─── SUPPLIED DATA
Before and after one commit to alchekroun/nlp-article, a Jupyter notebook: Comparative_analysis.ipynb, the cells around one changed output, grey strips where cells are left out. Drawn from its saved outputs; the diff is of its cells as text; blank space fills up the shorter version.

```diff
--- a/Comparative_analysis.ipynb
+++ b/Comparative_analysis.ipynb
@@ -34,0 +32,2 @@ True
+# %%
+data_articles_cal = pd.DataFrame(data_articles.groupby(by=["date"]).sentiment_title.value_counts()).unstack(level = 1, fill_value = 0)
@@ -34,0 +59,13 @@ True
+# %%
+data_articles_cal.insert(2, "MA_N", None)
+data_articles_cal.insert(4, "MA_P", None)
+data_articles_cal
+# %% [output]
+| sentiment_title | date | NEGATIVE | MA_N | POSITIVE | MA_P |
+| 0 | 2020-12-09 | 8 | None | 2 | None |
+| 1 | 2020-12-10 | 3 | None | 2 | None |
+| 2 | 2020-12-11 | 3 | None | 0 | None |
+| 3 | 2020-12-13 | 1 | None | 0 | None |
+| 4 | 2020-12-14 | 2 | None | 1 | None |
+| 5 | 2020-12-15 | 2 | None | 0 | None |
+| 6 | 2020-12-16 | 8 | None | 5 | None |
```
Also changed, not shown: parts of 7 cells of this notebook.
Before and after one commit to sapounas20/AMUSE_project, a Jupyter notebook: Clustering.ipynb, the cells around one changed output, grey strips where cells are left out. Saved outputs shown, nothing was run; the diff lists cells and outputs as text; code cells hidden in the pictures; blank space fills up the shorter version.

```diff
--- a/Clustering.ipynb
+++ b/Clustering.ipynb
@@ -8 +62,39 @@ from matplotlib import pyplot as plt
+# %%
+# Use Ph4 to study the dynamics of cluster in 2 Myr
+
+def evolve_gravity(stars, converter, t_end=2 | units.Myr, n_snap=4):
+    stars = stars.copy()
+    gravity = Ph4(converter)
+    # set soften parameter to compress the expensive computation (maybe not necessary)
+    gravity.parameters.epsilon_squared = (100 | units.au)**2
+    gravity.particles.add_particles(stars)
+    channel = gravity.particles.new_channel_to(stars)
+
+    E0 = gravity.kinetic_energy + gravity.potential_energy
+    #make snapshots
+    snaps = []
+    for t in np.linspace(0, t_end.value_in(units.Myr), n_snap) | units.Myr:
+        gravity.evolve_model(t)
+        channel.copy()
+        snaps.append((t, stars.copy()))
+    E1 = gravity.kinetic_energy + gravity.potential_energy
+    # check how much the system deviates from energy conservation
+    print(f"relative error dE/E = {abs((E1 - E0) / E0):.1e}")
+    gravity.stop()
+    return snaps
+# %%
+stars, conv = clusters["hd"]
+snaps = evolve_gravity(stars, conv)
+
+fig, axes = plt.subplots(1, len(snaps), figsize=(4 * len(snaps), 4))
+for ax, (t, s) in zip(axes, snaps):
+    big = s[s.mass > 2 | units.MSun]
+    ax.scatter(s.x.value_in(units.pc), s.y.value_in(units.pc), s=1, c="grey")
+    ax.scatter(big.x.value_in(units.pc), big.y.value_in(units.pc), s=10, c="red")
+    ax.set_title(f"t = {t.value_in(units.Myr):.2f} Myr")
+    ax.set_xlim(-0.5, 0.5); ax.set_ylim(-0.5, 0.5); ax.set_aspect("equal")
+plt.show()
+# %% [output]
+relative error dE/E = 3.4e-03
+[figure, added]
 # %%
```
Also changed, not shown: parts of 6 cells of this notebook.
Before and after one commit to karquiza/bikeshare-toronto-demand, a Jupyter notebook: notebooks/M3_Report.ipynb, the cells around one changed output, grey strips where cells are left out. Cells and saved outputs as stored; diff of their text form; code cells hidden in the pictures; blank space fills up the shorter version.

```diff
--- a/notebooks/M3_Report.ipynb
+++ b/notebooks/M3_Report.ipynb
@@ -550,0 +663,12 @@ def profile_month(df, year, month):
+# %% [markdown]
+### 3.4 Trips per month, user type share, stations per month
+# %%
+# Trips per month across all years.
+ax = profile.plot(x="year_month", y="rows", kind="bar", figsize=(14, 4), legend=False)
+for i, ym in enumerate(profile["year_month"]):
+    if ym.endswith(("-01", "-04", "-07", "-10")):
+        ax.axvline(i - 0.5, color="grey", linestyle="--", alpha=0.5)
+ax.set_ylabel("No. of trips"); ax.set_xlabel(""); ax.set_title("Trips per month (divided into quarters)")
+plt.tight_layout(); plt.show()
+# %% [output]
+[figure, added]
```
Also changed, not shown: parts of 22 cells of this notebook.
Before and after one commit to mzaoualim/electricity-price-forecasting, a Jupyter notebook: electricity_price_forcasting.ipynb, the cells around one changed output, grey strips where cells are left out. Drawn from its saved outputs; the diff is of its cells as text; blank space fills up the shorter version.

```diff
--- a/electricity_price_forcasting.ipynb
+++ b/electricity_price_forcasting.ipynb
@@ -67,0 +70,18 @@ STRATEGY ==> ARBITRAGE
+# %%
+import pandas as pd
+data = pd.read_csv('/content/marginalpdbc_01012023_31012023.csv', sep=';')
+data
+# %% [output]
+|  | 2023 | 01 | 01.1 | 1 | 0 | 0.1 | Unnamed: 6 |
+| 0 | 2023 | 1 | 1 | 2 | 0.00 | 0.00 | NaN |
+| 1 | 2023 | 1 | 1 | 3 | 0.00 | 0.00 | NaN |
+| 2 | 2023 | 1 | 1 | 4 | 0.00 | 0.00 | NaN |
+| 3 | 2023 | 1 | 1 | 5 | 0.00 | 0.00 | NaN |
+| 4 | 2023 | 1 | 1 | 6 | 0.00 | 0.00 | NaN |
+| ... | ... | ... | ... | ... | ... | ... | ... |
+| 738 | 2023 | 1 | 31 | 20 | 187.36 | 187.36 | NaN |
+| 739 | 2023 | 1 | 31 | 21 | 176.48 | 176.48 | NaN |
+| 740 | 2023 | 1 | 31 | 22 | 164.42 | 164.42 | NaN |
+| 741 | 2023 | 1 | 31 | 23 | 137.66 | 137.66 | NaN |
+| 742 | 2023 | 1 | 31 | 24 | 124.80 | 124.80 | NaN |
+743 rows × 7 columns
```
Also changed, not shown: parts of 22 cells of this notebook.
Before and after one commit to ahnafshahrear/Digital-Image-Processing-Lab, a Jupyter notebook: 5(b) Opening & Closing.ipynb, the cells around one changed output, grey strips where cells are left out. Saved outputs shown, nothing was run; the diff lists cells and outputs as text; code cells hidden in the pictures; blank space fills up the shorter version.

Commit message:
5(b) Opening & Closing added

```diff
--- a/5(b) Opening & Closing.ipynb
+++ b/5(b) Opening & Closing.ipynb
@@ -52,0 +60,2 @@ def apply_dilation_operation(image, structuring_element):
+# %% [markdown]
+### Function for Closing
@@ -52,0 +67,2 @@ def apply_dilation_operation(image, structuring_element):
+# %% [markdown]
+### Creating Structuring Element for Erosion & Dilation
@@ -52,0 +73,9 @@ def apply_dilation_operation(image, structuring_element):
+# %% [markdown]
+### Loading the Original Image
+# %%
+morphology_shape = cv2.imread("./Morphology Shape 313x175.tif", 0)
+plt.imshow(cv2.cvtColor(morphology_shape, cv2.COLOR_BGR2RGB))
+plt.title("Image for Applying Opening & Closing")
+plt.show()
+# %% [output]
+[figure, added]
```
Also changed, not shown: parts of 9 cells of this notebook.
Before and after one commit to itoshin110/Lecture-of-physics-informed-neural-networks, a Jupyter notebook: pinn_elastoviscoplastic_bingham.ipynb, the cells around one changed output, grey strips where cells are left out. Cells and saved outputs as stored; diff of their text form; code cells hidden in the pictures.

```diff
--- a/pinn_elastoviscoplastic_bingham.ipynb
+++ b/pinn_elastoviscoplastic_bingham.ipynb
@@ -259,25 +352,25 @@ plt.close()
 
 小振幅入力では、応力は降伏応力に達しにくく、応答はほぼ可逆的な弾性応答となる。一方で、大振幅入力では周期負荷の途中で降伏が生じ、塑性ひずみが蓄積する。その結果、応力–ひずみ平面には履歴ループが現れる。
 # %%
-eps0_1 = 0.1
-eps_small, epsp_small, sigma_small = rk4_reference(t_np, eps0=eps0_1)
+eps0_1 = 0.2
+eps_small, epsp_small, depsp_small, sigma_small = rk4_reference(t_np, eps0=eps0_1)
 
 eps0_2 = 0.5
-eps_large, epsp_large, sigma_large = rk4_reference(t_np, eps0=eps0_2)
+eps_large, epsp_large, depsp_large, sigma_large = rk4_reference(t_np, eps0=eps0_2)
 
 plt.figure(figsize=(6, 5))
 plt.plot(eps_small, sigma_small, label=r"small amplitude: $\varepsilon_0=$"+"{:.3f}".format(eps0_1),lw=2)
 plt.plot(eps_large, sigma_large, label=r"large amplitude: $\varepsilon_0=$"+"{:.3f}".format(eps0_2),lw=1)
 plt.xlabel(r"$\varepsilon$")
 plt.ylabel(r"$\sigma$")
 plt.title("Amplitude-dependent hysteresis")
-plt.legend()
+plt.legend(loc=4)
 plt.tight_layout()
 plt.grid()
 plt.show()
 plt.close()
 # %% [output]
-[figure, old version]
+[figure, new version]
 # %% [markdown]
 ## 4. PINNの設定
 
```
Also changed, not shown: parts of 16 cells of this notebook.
──────
EXERCISE REQUIREMENTS: Sift the material for lines with the string "from". Copy each one found.

ANSWER FOR THIS EXERCISE:
Before and after one commit to alchekroun/nlp-article, a Jupyter notebook: Comparative_analysis.ipynb, the cells around one changed output, grey strips where cells are left out. Drawn from its saved outputs; the diff is of its cells as text; blank space fills up the shorter version.
@@ -8 +62,39 @@ from matplotlib import pyplot as plt
+    # check how much the system deviates from energy conservation
Before and after one commit to mzaoualim/electricity-price-forecasting, a Jupyter notebook: electricity_price_forcasting.ipynb, the cells around one changed output, grey strips where cells are left out. Drawn from its saved outputs; the diff is of its cells as text; blank space fills up the shorter version.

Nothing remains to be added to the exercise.